Discussion in 'Computers, Hardware, and Operating Systems' started by WA9SVD, Feb 19, 2018.
Mine too! Vanna too!
Which SSD did you get?
I'd have to find receipt, got it from microcenter, not a name brand, but I am mostly using this computer for browsing the web, nothing critical is stored.
Ah. I've been thinking of doing the same to my late 2012 Mac Mini.
Do it! I changed out the stock drive in my MacMini (Late 2012) with an SSD drive--well worth the money for the performance increase! (It's not a night-and-day difference but it's definitely substantial.) I bought a Samsung 1TB SSD from Amazon and downloaded the installation instructions (for 6,2; 6,1 is a different vid) from Other World Computing. It was easy to do except for one step: getting the stupid antenna grid to seat properly--you have to position it juuuuust right or it won't seat.
Here's the drive I ordered: https://www.amazon.com/gp/product/B00OBRFFAS/ref=oh_aui_search_detailpage?ie=UTF8&psc=1 The trick to extending the life of an SSD is to not exceed around 75% of its capacity--it needs room to digitally "breathe."
Just remember to format the SSD before you install it; I cloned the stock drive to the SSD before the swap to make things easier.
Also, don't forget to read about TRIM: http://osxdaily.com/2015/10/29/use-trimforce-trim-ssd-mac-os-x/
Did you need the rail mount kit, and did you enable TRIM? What OS X version are you running? I'm on the latest High Sierra.
You can use "Disk management" on WIN7 & up to partition & assign drive/partition paths.
Curious? Why spilt into partitions? dual boot? Or other?
No, I didn't need the rail mount kit--I reused the rails from the old drive. (They screw into the sides of the new drive.) Yes, I enabled TRIM and am running High Sierra as well. (Apple is serious with their caution warning when using it since they can't guarantee TRIM will work with third-party SSD drives. YMMV.)
Yes, I saw that warning.

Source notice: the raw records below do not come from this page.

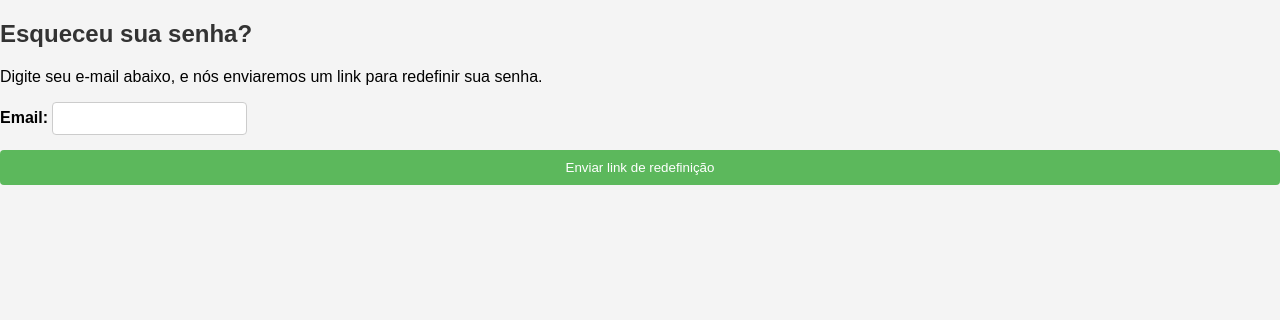
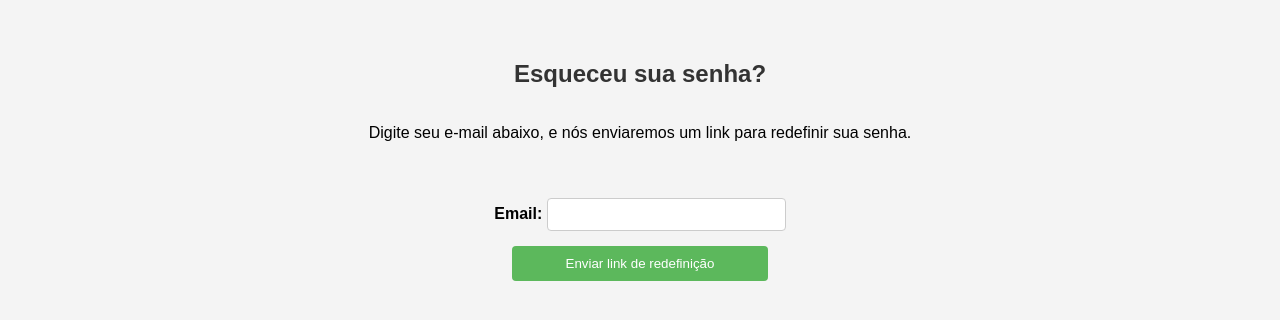
Before and after one commit to alanrios2001/django_project, a Django app: page /accounts/password_reset/ in a window 1280 px wide. Shown: the top 320 px of the page. Run offline with Django 5.2, Linux system fonts and the light colour scheme.

Commit message:
modificações nas páginas de recuperação

```diff
--- a/app_projeto/templates/registration/password_reset_complete.html
+++ b/app_projeto/templates/registration/password_reset_complete.html
@@ -1,6 +1,6 @@
 {% extends "base_generic.html" %}
 {% block content %}
-<div class="mt-5">
+<div class="texts">
     <h2 class="text-success">Senha Redefinida com Sucesso</h2>
     <p>Sua senha foi atualizada com sucesso! Você pode agora <a href="{% url 'login' %}">entrar</a> com sua nova senha.</p>
 </div>
--- a/app_projeto/templates/registration/password_reset_done.html
+++ b/app_projeto/templates/registration/password_reset_done.html
@@ -1,6 +1,6 @@
 {% extends "base_generic.html" %}
 {% block content %}
-<div class="mt-5">
+<div class="texts">
     <h2>E-mail de redefinição enviado</h2>
     <p>Verifique seu e-mail para o link de redefinição de senha. Se você não receber um e-mail, por favor verifique sua pasta de spam.</p>
 </div>
--- a/app_projeto/templates/registration/password_reset_form.html
+++ b/app_projeto/templates/registration/password_reset_form.html
@@ -1,8 +1,10 @@
 {% extends "base_generic.html" %}
 {% block content %}
 <div class="mt-5">
-    <h2>Esqueceu sua senha?</h2>
-    <p>Digite seu e-mail abaixo, e nós enviaremos um link para redefinir sua senha.</p>
+    <div class="texts">
+        <h2>Esqueceu sua senha?</h2>
+        <p style="align-self: center;">Digite seu e-mail abaixo, e nós enviaremos um link para redefinir sua senha.</p>
+    </div>
     <form method="post" class="form-group">
         {% csrf_token %}
         <div class="form-group">
--- a/static/style/style.css
+++ b/static/style/style.css
@@ -15,6 +15,17 @@ body {
     margin-top: 30px;
 }
 
+.texts{
+    display:grid;
+    position: relative;
+    text-align: center;
+    padding: 40px;
+}
+
+.mt-5{
+    align-self: center;
+}
+
 h2 {
     color: #333;
 }
@@ -25,6 +36,7 @@ form {
 }
 
 .form-group {
+    align-self: center;
     margin-bottom: 15px;
 }
 
@@ -35,11 +47,14 @@ form {
 
 .form-group input {
     padding: 8px;
+    width: 2;
+    padding-inline: 30px;
     border: 1px solid #ccc;
     border-radius: 4px;
 }
 
 button {
+    margin-inline: 40%;
     padding: 10px;
     background-color: #5cb85c;
     color: white;
```
Also changed, not shown: app_projeto/templates/auth/signup.html (+5 -5 lines), app_projeto/templates/registration/password_reset_confirm.html (+4 -4 lines).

I would guess it's ok with major SSD suppliers (Samsung, Micron, etc.) since that part of their firmware is probably the same as what they do for Apple and other OEMs. But having been in the storage business, I know it doesn't take much to screw it up!